Friday, July 1, 2016

Famous Last Words: or I Want to Get Off My Ass

I Want To Get Off My Ass
When my mother was diagnosed with a rare cancer we traveled to Sloan Kettering for a second opinion.  Strings were pulled and favors called in just to get the appointment.  The prognosis was dismal and chemo, we were told, was useless.  But she went anyway.  She went for me.  I told her I didn't care what she decided to do as long as she did something. 

When the doctor arrived, mother explained that she had scheduled a cruise down the Rhine in June.  Without missing a beat, the doctor told her she might want to get her money back.  And so she did.  

It was not a good sign. 

Instead of traditional treatment, she opted to try a macrobiotic diet in an attempt to buy more time.  She drank wheatgrass juice.  She meditated.  She wrote affirmations on water bottles.  And there was prayer, lots and lots of prayer.  But when it was clear the end was near, she gave up raw food and proclaimed that she planned to go out bathed in hot fudge.

That’s exactly what she did.  My mother’s final meal was a slice of pizza and a hot fudge sundae, and her last words were, “I want to get off my ass.”  No deathbed poetry like you see in the movies.

Dying a Good Death

In elementary school a classmate told me I wouldn't go to heaven if I wasn't baptized.  This weighed heavily on my mind, so I woke mother in the middle of the night to find out for sure.  Mother said we would have our own baptism, which I assured her wouldn't count in the eyes of God.  She said that if John could baptize Jesus, she could baptize me; if I believed, then it would count.
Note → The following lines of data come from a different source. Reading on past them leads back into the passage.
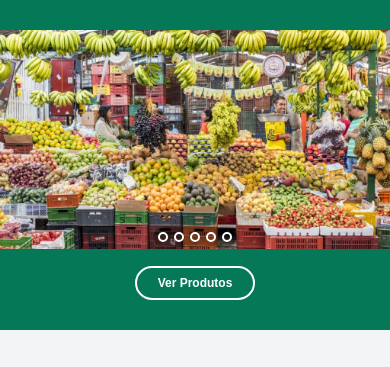
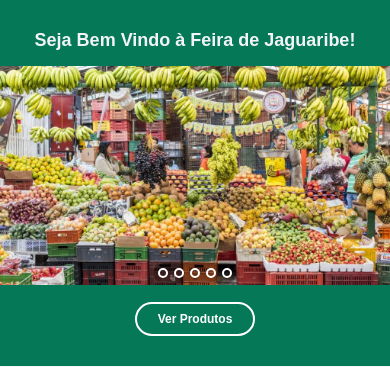
Before and after one commit to Projeto-IFPB/Jaguaribe-Online, a Flask app: page / in a window 390 px wide. Shown: the part 34-401 px from the top of the page. Run offline with Flask 3, Linux system fonts and the light colour scheme.

Commit message:
style: criacao do titulo principal e correcao na responsividade

```diff
--- a/static/css/style-index.css
+++ b/static/css/style-index.css
@@ -203,6 +203,12 @@ body{
     padding: 3rem 0;
 }
 
+.first_section h1 {
+    font-size: 2.8rem;
+    padding-bottom: 1.5rem;
+    color: #F3F4F6;
+}
+
 .carrossel {
     display: flex;
     align-items: center;
@@ -346,9 +352,10 @@ body{
 
 
 @media screen and (max-width: 768px) {
+
     /* Carrosel */
     .carrossel {
-        min-height: 50vh;
+        min-height: 35vh;
     }
 
     .content {
@@ -371,7 +378,7 @@ body{
         padding: 0.8rem 0.8rem;
         width: 120px;
         justify-content: center;
-        margin-top: -35px;
+        margin-top: 20px;
         text-decoration: none;
         color: white;
         font-size: 1.2rem;
@@ -380,6 +387,11 @@ body{
 }
 
 @media screen and (max-width: 480px) {
+    /* Title H1 */
+    .first_section h1 {
+        font-size: 1.8rem;
+    }
+
     /* Carrossel */
     .carrossel {
         min-height: 20vh;
--- a/templates/index.html
+++ b/templates/index.html
@@ -6,8 +6,14 @@
 
 <!--coloca tudo que colocaria na main, mas n usa a tag main se n buga tudo -->
 
+<!-- <section class="title_section">
+    <h1>Seja Bem Vindo à Feira de Jaguaribe! </h1>
+</section> -->
+
  <!-- Carrossel de Imagens -->
 <section class="first_section">
+
+    <h1>Seja Bem Vindo à Feira de Jaguaribe! </h1>
 
     <div class="carrossel">
         <div class="content">
```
So with a blessing, she turned tap water into Holy water and I sealed my fate in heaven.  It was her faith that shepherded her toward death without fear.
In those final days she sent out an email to friends and family.  She said, "I love 95% of who I am, 95% of the time.  I am an observer, a dreamer, and a laid back humorist."  

It was a death we should all aspire to.  She died in the home she grew up in, overlooking the lake she swam in as a child.  There was music playing in the background and she was surrounded by the people she loved. 

Her final words kept me going in the days that followed.

Today marks the ten-year anniversary of her death.  There was a time when ten years without her seemed unimaginable.   

A Year Bathed in Goodness

We all inevitably imagine who we will be at the various milestones in our lives.  I never imagined I’d be saying goodbye to my mom in days prior to turning 30.  And I’m certainly not where I thought I’d be at 40.  It’s not a bad place by any means; I just took an unexpected path.  I’ve realized that happiness often depends on the lens through which we view our lives.  We all have our own definition of success and I have found mine.  If we spend too much time thinking about how our lives don’t match up to the dreams of our younger selves, then we are bound to be disappointed.

I always need a project.  If I don’t have something to focus on I end up dating inappropriate people.  I’ve learned from that mistake.  I suppose that's one of the perks of getting older.  So as 40 approaches I want to make the year count.  I want to spend the year bathed in goodness.  I want to get off my ass. 

Want to know more about the grieving process, but don't want anyone to tell you that your loved one is "in a better place"?   Visit What's Your Grief?


  1. I so enjoyed this. My friend Christine shared your project with me and it's wonderful. GOYA ,may not be the original Greek, but it's I'm pretty sure Jesus said it in Feed my Lambs . May you have the best year getting off your ass and doing good. I loved my 40th year! And I'm all about good lunches!!

    1. Thanks for taking the time to read my blog. I appreciate the support.

  2. In addition to moving me to tears on the train, you have given me something very useful:

    "I’ve realized that happiness often depends on the lens through which we view our lives."

    Succinct, and spot-on. Thank you--